Lorraine Caputo is one of V!VA’s longest-tenured writers. These days, she’s back on the road, updating our 2012 edition of  V!VA Peru. Check the blog for more of her updates from the road.

Venturing into El Almuerzo

During my first week living in Quito and working in the V!VA Travel Guide office, I was challenged with finding the perfect lunch spot to fit my budget and keep my mental energy high and alert for the remainder of the workday. What better than an almuerzo joint?

”Almuerzos” are generally open during lunch with a pre-determined menu, offering juice, soup, a main dish, and, depending on the quality of the almuerzo joint, a dessert. All this food amounts roughly to $1.50-$3.50.

For my first venture, I shuffled down Diego del Almagro, attempting to find  nice almuerzo while staying loyal to my monthly budget. Within a couple of blocks, I found a sign posted outside a little hole-in-the-wall restaurant with ”ceviche”-a seafood concoction marinated in fresh juices and spices-as the main course.  If you asked, I wouldn’t be able to give you the name or the exact address.

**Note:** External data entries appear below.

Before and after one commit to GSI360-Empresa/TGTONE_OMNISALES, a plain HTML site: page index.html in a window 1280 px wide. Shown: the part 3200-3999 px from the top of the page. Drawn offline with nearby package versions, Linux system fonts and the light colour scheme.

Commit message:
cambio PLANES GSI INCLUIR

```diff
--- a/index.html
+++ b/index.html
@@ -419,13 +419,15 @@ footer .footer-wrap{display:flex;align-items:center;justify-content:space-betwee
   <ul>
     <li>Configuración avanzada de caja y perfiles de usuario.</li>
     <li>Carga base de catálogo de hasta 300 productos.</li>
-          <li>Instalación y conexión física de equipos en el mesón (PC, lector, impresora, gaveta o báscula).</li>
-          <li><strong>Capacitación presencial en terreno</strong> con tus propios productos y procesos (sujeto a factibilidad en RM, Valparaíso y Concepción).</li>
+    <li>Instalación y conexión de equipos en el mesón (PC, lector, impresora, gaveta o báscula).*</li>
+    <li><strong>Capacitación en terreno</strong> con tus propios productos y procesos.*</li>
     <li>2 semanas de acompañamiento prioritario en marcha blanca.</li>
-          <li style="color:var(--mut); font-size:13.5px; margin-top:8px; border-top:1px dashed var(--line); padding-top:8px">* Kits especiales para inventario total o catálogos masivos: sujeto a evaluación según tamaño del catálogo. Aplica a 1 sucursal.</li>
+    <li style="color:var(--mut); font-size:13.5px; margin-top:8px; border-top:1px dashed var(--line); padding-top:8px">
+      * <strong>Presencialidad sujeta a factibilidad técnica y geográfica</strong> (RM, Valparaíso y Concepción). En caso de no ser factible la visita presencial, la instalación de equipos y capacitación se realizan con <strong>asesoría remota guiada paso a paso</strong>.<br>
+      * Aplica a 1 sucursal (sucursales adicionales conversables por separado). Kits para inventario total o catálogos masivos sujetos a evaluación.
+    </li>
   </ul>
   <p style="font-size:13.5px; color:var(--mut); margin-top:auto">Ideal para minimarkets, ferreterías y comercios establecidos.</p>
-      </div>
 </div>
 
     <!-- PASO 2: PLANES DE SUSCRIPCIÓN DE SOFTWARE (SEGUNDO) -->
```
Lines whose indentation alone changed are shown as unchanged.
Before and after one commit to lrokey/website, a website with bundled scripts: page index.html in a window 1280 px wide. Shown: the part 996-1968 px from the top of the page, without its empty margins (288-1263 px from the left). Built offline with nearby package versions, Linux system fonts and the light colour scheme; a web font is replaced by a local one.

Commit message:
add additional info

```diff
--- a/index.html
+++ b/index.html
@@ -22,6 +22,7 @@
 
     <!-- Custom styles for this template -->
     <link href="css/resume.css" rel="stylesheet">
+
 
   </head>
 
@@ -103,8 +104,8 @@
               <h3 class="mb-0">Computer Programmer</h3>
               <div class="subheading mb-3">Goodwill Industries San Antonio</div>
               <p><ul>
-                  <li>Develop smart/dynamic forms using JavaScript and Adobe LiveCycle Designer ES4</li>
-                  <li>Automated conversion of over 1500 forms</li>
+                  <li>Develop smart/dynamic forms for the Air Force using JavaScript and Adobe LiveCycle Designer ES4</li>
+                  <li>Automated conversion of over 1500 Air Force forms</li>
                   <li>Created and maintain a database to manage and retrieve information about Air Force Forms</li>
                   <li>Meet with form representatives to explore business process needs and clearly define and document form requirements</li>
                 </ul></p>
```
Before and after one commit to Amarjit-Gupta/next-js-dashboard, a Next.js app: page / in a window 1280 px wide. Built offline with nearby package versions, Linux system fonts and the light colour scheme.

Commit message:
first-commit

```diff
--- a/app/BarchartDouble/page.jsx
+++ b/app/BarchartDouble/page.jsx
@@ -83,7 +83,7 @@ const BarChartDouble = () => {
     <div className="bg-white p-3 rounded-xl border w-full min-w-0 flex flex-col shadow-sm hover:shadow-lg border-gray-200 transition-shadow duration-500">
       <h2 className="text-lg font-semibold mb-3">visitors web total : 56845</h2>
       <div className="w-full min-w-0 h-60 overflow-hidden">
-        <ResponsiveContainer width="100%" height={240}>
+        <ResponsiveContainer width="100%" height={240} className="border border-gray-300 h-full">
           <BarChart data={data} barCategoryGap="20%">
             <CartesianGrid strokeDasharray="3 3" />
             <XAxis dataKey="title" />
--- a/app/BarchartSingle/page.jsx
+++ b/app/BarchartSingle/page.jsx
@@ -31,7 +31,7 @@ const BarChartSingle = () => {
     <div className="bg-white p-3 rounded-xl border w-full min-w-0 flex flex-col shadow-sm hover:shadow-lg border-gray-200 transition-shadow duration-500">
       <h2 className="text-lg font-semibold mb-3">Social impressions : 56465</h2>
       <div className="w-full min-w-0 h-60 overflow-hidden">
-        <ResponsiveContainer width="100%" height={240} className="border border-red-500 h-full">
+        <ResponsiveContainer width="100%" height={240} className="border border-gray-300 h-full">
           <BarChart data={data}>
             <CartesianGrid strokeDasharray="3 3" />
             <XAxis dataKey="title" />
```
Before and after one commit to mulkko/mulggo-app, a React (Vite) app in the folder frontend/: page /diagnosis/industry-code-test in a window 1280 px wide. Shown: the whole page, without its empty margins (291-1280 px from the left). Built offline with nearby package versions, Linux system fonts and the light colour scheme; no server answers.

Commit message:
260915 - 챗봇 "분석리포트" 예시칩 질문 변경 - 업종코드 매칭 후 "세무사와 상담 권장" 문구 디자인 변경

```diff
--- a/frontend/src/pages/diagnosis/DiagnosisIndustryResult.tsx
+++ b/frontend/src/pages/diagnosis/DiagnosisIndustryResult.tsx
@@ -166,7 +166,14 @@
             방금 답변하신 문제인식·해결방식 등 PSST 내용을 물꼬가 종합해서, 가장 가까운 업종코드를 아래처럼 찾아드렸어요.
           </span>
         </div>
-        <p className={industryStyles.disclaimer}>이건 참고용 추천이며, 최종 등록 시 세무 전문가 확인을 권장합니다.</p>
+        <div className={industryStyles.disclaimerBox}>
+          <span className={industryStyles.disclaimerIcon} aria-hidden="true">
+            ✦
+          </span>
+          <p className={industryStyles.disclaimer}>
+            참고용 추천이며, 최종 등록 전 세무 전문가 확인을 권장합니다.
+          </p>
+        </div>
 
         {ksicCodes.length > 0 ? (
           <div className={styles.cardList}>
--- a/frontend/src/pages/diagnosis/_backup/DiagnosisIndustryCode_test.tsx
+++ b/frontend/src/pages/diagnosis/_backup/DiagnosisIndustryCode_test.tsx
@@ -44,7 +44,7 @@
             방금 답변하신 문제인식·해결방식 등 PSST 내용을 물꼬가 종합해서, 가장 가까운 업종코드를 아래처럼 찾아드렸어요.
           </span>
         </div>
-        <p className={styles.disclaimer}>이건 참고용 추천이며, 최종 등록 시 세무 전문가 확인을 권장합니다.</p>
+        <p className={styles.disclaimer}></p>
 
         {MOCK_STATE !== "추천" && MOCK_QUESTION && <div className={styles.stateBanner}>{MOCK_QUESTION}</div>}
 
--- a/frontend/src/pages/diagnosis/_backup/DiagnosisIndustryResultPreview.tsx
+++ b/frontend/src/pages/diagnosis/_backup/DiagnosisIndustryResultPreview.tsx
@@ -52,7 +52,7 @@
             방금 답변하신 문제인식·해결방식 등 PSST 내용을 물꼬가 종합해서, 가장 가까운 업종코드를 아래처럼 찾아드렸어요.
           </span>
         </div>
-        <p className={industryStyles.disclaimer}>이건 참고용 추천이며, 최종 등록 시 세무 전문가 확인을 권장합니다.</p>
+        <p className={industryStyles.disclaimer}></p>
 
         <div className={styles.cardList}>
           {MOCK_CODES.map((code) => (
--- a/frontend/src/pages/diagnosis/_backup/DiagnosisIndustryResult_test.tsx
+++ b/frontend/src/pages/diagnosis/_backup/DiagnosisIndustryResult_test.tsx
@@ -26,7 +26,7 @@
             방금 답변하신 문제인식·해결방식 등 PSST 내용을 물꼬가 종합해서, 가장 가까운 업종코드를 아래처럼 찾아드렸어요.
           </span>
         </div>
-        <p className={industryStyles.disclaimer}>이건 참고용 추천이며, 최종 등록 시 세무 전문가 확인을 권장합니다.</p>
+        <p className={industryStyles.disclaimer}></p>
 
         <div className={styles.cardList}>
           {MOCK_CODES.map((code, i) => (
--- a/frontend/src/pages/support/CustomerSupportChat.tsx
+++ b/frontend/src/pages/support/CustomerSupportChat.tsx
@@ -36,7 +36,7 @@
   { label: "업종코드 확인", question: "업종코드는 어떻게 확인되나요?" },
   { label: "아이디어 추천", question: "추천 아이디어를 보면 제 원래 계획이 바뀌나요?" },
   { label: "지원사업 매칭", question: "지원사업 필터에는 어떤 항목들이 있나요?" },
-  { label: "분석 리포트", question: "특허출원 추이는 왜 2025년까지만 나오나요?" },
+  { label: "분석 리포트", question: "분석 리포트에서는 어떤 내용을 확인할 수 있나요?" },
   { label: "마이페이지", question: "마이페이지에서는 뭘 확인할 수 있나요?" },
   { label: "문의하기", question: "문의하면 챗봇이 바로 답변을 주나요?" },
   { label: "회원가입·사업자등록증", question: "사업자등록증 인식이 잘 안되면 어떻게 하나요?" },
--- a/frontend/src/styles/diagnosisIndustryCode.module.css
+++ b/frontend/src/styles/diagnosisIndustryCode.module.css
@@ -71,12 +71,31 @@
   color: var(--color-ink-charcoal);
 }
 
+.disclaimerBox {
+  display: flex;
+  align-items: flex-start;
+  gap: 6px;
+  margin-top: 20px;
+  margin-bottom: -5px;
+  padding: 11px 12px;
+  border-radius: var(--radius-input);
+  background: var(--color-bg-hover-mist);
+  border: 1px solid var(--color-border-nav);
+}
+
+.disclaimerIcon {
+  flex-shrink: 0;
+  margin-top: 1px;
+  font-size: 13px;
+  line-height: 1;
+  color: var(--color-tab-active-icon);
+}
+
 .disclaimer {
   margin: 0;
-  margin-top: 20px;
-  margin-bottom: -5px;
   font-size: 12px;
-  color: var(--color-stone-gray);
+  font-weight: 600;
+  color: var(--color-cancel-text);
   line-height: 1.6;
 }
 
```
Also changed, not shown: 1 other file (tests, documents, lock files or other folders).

High-quality ceviche (ceviche by powerplantop)

Once I plopped down in my chair, the server immediately presented me with a heaping portion of soup. I tried to identify its contents before I slipped the spoon in my mouth, but couldn’t. Instead I poked and jabbed at the meat until three Ecuadorian men sat down at my table. The tiny restaurant was reaching capacity.

”Do you know what kind of meat this is?” I asked. In Spanish of course.

The three men poked at their own soup and let out a boisterous laugh.

”No se.” One of the men replied.

Apparently for a meal this cheap, the animal origin of its ingredients is hardly a factor. Nonetheless, I forced down the ambiguous soup, and the ceviche was quite tasty. My subsequent ventures to other almuerzos near the office have all been positive. Plus, they’re great for practicing Spanish with locals.

On the Road : Peru — Viringos

A viringo, or Peruvian Hairless Dog. Photo by Lorraine Caputo

In the ruins of northern Peru inhabits a strange-looking, ugly creature. Some travelers might mistake it for a large rat with long legs; others, a poor, mangy dog.

 

It is neither. These creatures of dark grey, leathery skin and a head tufted with sparse golden hair are the viringo, or hairless Peruvian dog. It was the mascot of the ruling classes of the Moche, Chimú and other nations that lived along these desert coasts. They have been found buried in elites’ tombs, like that of the Lord of Sipán at Huaca Rajada, near Chiclayo. Archaeologists believe they were considered to have special connections with the Underworld and other supernatural powers. Sometimes they were used for meat. They were frequently represented in pottery.

 

The Inca called the Peruvian hairless dog allqu. In Quechua, its name is kaclla, or “hot water bag.” The viringo is one of several breeds of hairless dogs found in the Americas, as well as other parts of the world. International kennel associations only recognize the viringo, Mexico’s xoloitzcuintle (escuintle) and the Chinese crested. Bolivia and Ecuador also have native hairless varieties; that of Guatemala is considered extinct.

 

Viringos not only are hairless, but also virtually toothless. Their thick skin allows them to have a high body temperature (39-42ºC / 102-108ºF) to stay warm in the chill nights. For generations, local humans have used this trait as a medicine. The dogs are placed on parts of a patient’s body that is suffering from arthritis, rheumatism or other malady. It is also said that placing a viringo on the chest helps alleviate asthma.

 

The dogs became very rare. But with the Instituto Nacional de Cultura’s policy of featuring these dogs in the ruins of the former dynasties that revered the viringo, this breed’s prestige has grown. A puppy fetches up to $2,000 in Europe. In 2001, Peru declared the viringo a national heritage treasure.

 

Editor’s note: Lorraine Caputo is one of V!VA’s longest-tenured writers. These days, she’s back on the road in Peru, updating our 2012 edition of V!VA Peru. Check the blog for more of her updates from the road.